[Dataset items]

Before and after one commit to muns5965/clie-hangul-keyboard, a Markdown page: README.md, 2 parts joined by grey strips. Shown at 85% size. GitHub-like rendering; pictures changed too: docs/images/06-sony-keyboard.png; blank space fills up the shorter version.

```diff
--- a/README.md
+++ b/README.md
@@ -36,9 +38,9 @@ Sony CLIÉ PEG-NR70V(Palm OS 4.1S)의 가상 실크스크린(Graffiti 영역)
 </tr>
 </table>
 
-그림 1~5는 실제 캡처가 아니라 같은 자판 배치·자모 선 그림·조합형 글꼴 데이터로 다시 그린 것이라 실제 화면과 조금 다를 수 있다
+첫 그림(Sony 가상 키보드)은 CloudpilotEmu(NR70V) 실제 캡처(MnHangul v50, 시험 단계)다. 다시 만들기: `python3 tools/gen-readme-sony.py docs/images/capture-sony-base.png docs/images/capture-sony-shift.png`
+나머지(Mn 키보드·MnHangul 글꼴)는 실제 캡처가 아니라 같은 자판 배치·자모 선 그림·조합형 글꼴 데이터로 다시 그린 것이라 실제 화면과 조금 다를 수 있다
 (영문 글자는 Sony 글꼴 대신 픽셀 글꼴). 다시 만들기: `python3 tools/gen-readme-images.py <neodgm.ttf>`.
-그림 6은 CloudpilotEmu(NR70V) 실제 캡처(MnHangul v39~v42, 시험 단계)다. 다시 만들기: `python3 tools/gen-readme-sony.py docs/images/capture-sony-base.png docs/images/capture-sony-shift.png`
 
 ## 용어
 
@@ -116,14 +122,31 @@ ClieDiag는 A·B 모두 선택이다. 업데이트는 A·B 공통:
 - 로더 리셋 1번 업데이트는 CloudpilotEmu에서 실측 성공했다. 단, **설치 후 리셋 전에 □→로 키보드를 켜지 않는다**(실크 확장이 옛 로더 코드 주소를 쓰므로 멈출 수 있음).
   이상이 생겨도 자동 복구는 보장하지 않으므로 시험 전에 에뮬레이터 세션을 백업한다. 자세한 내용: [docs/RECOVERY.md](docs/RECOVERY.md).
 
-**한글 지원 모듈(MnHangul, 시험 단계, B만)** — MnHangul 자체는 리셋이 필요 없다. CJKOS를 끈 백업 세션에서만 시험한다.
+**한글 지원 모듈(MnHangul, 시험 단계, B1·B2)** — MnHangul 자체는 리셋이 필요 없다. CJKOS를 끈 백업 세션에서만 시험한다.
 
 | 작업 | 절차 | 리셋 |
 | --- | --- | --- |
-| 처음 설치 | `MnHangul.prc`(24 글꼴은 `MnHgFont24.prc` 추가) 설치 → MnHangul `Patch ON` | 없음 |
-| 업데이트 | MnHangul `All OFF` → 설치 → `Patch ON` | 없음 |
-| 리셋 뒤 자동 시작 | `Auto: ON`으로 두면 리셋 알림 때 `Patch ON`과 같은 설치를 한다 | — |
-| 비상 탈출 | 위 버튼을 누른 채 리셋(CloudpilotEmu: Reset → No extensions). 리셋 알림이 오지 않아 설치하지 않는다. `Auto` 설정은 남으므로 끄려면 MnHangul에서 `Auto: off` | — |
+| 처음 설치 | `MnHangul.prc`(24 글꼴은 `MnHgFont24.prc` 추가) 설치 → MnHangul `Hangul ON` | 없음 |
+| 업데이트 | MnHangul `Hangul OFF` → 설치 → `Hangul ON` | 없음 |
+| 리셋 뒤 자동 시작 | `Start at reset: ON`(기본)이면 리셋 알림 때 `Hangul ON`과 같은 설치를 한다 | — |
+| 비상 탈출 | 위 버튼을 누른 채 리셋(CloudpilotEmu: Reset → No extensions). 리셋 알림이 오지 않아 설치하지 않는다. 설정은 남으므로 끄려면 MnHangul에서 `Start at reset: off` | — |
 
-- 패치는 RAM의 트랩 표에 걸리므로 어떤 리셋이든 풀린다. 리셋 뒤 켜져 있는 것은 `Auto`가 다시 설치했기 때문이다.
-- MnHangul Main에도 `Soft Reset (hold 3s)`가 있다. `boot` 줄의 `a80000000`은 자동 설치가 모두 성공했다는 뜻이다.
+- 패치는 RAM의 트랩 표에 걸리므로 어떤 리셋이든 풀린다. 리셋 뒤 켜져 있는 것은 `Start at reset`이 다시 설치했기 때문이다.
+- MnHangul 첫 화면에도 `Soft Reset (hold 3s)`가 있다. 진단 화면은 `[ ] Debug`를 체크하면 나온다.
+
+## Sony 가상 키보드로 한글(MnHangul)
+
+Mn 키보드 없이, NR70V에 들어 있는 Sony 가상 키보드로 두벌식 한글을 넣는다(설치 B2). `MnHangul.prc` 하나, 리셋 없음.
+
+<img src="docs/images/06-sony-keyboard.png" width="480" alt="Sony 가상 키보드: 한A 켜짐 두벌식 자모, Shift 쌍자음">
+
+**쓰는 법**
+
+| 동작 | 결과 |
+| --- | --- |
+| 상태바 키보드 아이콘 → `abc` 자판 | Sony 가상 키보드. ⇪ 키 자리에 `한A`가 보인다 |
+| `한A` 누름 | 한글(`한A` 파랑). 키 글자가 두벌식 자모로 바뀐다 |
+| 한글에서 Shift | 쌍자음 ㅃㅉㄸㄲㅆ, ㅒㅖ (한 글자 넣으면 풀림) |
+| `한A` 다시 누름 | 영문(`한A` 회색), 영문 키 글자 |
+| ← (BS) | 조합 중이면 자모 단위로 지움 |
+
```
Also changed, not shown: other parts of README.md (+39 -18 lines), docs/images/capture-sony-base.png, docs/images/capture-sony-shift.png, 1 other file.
---
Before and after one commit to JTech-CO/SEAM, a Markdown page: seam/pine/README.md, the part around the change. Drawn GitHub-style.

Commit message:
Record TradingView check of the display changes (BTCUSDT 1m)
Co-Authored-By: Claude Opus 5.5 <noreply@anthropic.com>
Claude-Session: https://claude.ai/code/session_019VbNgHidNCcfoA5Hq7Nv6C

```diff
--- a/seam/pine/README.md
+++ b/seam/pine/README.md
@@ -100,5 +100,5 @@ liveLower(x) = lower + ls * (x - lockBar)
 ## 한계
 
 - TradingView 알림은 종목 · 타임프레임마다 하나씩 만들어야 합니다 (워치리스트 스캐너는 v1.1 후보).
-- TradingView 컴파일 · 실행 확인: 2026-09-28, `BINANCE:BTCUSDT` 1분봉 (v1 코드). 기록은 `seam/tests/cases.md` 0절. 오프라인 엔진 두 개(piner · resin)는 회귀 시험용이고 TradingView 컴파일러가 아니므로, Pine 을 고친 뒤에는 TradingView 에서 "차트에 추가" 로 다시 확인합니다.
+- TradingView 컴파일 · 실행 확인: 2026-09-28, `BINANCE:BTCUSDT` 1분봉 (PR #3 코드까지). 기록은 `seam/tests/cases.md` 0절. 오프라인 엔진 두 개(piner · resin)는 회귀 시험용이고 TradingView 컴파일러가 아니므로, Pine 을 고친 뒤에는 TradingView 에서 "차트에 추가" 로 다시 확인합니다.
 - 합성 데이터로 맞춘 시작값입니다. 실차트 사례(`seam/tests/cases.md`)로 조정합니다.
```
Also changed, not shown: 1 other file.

* [Required work] Go through the data above and copy each line in which "page" appears.

* [Written answer]
Before and after one commit to muns5965/clie-hangul-keyboard, a Markdown page: README.md, 2 parts joined by grey strips. Shown at 85% size. GitHub-like rendering; pictures changed too: docs/images/06-sony-keyboard.png; blank space fills up the shorter version.
Before and after one commit to JTech-CO/SEAM, a Markdown page: seam/pine/README.md, the part around the change. Drawn GitHub-style.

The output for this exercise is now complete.